- Teacher Insights: Learning Gene Identified
- Science Innovations: Steel-strong wonder wood is made
- Teacher Insights: Mystery of creative thinking ‘decoded’
- Science Innovations: Brain rhythms are sex specific
- Science Innovations: Pencil and paper convert heat to electricity
- Science Innovations: “Crystals of light” may become a reality
- Science Innovations: WHO warns against unhealthy intervention in birth
- Parent Interventions: Slow Eating Help Prevent Obesity
- Teacher Insights: Intentions of sporting are mostly gender-specific
- Science Innovations: The final hunt for Axions is on
- Leadership Instincts: Abusive supervision lowers productivity
- Technology Inceptions: “Street view for cyberspace” to provide flawless cyber security
- Policy Indications: Are you living in a chemical factory?
- Science Innovations: Herbicide-resistant weeds pose threat to global food security
- Parent Interventions: Bedtime Electronic Use Takes Toll on Kid’s BMI
- Teacher Insights: Dim lights produces dimwits
- Parent Interventions: Babies may Benefit from Pre-Birth Stress
- Science Innovations: “MOF” the future
- Science Innovations: We do it just the same as the fruit bats do!
London: Boys tend to be callous and display unemotional traits because of difference in brain structure, finds a research. Callous-unemotional traits are characterized by a lack of empathy, a disregard for others' feelings and shallow or deficient affect, such as a lack of remorse or guilt. These traits have been linked to deficits in development of the conscience and of empathy.
The findings showed that in typically-developing boys, the volume of the anterior insula or gray matter volume -- a brain region implicated in recognising emotions in others and empathy -- is larger in those with higher levels of callous-unemotional traits. The volume explained 19 per cent of the variance in callous-unemotional traits seen only in, but not in girls with the same personality traits.
"Our findings demonstrate that callous-unemotional traits are related to differences in brain structure in typically-developing boys without a clinical diagnosis," said lead author Nora Maria Raschle from the University of Basel in Switzerland.
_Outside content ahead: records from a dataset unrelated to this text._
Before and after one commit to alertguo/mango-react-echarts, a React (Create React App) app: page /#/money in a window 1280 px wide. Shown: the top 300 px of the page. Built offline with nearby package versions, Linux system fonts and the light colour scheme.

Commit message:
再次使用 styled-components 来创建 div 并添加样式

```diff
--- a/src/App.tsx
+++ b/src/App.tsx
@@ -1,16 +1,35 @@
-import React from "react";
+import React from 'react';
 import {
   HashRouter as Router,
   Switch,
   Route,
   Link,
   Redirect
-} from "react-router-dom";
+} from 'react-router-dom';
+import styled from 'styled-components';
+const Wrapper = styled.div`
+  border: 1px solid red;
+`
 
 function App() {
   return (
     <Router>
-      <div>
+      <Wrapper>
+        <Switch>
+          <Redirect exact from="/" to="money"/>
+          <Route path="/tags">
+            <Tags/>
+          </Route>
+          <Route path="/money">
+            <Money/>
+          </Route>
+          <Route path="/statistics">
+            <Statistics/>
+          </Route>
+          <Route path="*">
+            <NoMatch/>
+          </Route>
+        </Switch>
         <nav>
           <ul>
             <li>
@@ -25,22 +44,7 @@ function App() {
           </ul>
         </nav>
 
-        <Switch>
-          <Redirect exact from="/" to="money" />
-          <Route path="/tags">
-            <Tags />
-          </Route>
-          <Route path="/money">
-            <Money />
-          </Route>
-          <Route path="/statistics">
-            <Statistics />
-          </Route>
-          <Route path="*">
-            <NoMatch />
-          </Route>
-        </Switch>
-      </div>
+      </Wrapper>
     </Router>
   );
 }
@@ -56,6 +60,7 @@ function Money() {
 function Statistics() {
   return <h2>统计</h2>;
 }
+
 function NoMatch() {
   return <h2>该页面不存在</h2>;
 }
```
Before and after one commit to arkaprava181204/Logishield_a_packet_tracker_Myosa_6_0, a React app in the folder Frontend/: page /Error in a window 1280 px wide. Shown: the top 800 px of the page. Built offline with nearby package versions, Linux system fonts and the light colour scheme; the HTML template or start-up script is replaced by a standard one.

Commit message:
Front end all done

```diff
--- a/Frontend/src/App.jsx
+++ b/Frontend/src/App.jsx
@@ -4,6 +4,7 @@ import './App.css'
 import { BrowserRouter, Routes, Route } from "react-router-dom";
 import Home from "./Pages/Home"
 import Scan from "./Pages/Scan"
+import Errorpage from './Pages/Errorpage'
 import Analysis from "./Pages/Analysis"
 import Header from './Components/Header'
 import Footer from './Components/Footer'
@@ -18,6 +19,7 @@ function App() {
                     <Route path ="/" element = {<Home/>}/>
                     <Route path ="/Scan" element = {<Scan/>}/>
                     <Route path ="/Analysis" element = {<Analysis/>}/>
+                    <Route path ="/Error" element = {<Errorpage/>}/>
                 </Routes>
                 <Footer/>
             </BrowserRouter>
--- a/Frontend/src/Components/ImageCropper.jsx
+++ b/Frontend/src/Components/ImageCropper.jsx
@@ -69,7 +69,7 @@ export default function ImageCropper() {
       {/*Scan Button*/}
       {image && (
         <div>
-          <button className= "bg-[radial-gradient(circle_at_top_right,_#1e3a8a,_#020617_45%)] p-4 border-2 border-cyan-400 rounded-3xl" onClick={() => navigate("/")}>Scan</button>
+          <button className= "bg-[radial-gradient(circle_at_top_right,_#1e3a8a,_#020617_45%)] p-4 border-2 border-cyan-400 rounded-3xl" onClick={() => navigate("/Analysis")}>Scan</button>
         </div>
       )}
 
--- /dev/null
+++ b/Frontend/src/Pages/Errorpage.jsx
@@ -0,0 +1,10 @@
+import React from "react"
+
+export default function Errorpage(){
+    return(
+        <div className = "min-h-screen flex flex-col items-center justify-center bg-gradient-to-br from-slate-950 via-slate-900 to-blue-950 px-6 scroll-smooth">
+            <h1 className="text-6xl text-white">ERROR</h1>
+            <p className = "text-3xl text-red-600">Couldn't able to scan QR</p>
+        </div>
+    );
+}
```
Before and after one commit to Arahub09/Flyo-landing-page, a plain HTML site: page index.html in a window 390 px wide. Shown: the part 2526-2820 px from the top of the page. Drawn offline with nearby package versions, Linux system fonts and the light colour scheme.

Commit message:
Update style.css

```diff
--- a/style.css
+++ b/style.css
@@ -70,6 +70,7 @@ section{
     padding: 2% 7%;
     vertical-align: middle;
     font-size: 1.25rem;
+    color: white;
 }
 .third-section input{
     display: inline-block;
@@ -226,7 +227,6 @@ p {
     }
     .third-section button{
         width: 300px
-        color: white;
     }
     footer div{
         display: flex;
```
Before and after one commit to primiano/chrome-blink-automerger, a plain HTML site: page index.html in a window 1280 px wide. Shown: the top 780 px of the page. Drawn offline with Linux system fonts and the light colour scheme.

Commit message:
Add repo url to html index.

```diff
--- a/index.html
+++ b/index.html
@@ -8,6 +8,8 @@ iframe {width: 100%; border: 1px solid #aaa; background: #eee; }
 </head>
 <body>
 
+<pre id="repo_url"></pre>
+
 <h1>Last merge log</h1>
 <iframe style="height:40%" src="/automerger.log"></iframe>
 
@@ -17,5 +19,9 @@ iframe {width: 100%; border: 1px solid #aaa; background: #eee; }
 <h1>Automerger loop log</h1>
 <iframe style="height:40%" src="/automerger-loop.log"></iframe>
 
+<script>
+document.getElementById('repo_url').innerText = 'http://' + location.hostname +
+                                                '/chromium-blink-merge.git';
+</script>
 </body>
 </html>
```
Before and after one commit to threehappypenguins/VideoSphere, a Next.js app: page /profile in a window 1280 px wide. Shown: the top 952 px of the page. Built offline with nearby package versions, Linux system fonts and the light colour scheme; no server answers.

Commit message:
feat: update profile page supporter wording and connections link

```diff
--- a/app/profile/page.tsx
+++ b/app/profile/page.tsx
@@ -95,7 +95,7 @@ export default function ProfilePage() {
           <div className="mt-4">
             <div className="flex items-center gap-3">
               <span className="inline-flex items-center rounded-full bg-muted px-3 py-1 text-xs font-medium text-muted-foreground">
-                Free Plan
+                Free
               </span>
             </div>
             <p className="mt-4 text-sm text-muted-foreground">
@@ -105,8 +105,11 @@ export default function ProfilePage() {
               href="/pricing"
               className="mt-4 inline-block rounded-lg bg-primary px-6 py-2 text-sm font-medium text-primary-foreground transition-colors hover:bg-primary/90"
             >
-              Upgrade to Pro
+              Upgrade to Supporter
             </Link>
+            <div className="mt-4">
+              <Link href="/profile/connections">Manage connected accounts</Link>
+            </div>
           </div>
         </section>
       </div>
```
In the study, using magnetic resonance imaging, the researchers were able to take a closer look at the brain development of typically-developing 189 teenagers to find out whether callous-unemotional traits are linked to differences in brain structure. The researchers found that the relationship between callous-unemotional traits and brain structure differs between boys and girls.
Differences in reports of increased or decreased gray matter in anterior insula in community samples of boys, or boys as compared to girls, with elevated callous-unemotional-traits may reflect maturational effects (i.e. delayed maturation of this region in males), the study noted.
"In a next step, we want to find out what kind of trigger leads some of these children to develop mental health problems later in life while others never develop problems," Raschle said.